Task to carry out
Only lines holding "roots" are wanted; copy each of them from the records below.

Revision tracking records
- - - - -
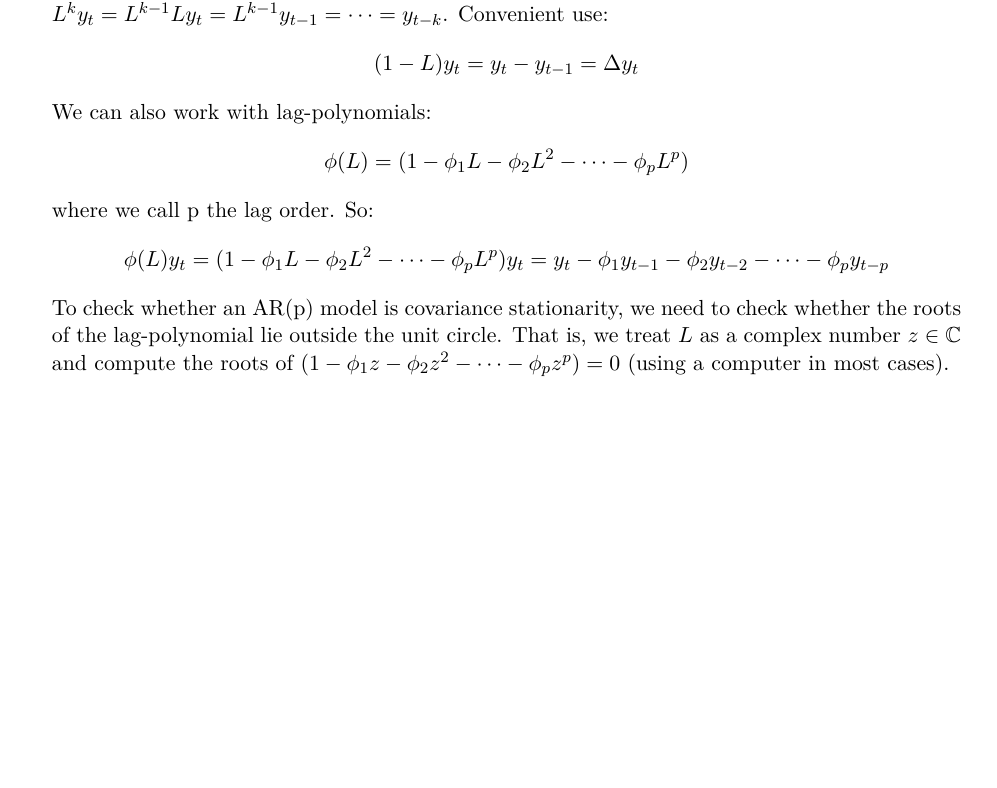
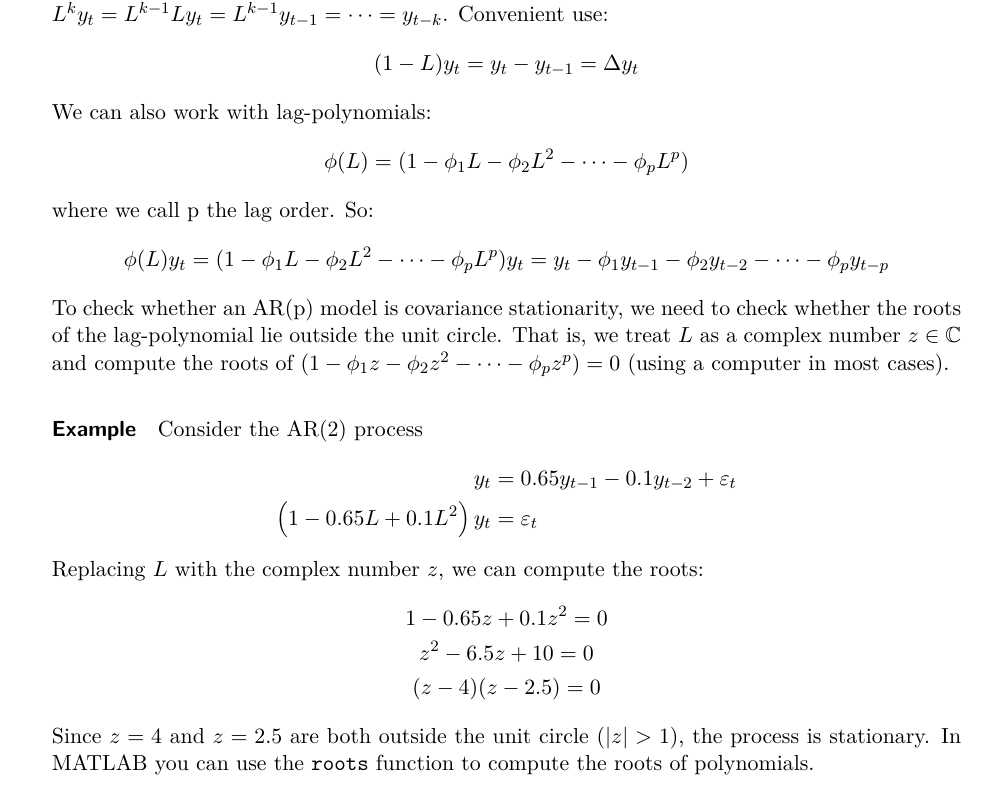
Before and after one commit to wmutschl/Quantitative-Macroeconomics, a LaTeX document (week_2.tex, which reads exercises/fundamental_concepts_univariate_time_series_solution.tex): part of page 13 of 13, cut so that both start at the same text, the shorter picture padded with empty space. Compiled offline with pdfLaTeX.

Commit message:
Added example for characteristic polynomial

```diff
--- a/exercises/fundamental_concepts_univariate_time_series_solution.tex
+++ b/exercises/fundamental_concepts_univariate_time_series_solution.tex
@@ -61,4 +70,23 @@ where we call p the lag order. So:
 \[ \phi(L) y_t = (1-\phi_1 L-\phi_2 L^2 -\cdots  - \phi_p L^p)y_t = y_t - \phi_1 y_{t-1} -\phi_2 y_{t-2} - \cdots  - \phi_p y_{t-p}\]
 To check whether an {AR{(p)}} model is covariance stationarity, we need to check whether the roots of the lag-polynomial lie outside the unit circle.
 That is, we treat \(L\) as a complex number \(z\in \mathbb{C}\) and compute the roots of \((1-\phi_1 z-\phi_2 z^2 -\cdots  - \phi_p z^p)=0\) (using a computer in most cases).
+
+\paragraph*{Example}
+Consider the AR{(2)} process
+\begin{align*}
+y_{t} &= 0.65 y_{t-1} - 0.1 y_{t-2} + \varepsilon_{t}
+\\
+\left(1 - 0.65L + 0.1 L^2\right) y_{t} &= \varepsilon_{t}
+\end{align*}
+Replacing \(L\) with the complex number \(z\), we can compute the roots:
+\begin{gather*}
+1-0.65 z + 0.1 z^2 = 0
+\\
+z^2 - 6.5z + 10 = 0
+\\
+(z-4)(z-2.5)=0
+\end{gather*}
+Since \(z=4\) and \(z=2.5\) are both outside the unit circle (\(|z|>1\)),
+  the process is stationary.
+In MATLAB you can use the \texttt{roots} function to compute the roots of polynomials.
 \end{enumerate}
```
Also changed, not shown: exercises/fundamental_concepts_univariate_time_series_solution.tex (19 more changed lines).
- - - - -
Solution to the problem
 To check whether an {AR{(p)}} model is covariance stationarity, we need to check whether the roots of the lag-polynomial lie outside the unit circle.
 That is, we treat \(L\) as a complex number \(z\in \mathbb{C}\) and compute the roots of \((1-\phi_1 z-\phi_2 z^2 -\cdots  - \phi_p z^p)=0\) (using a computer in most cases).
+Replacing \(L\) with the complex number \(z\), we can compute the roots:
+In MATLAB you can use the \texttt{roots} function to compute the roots of polynomials.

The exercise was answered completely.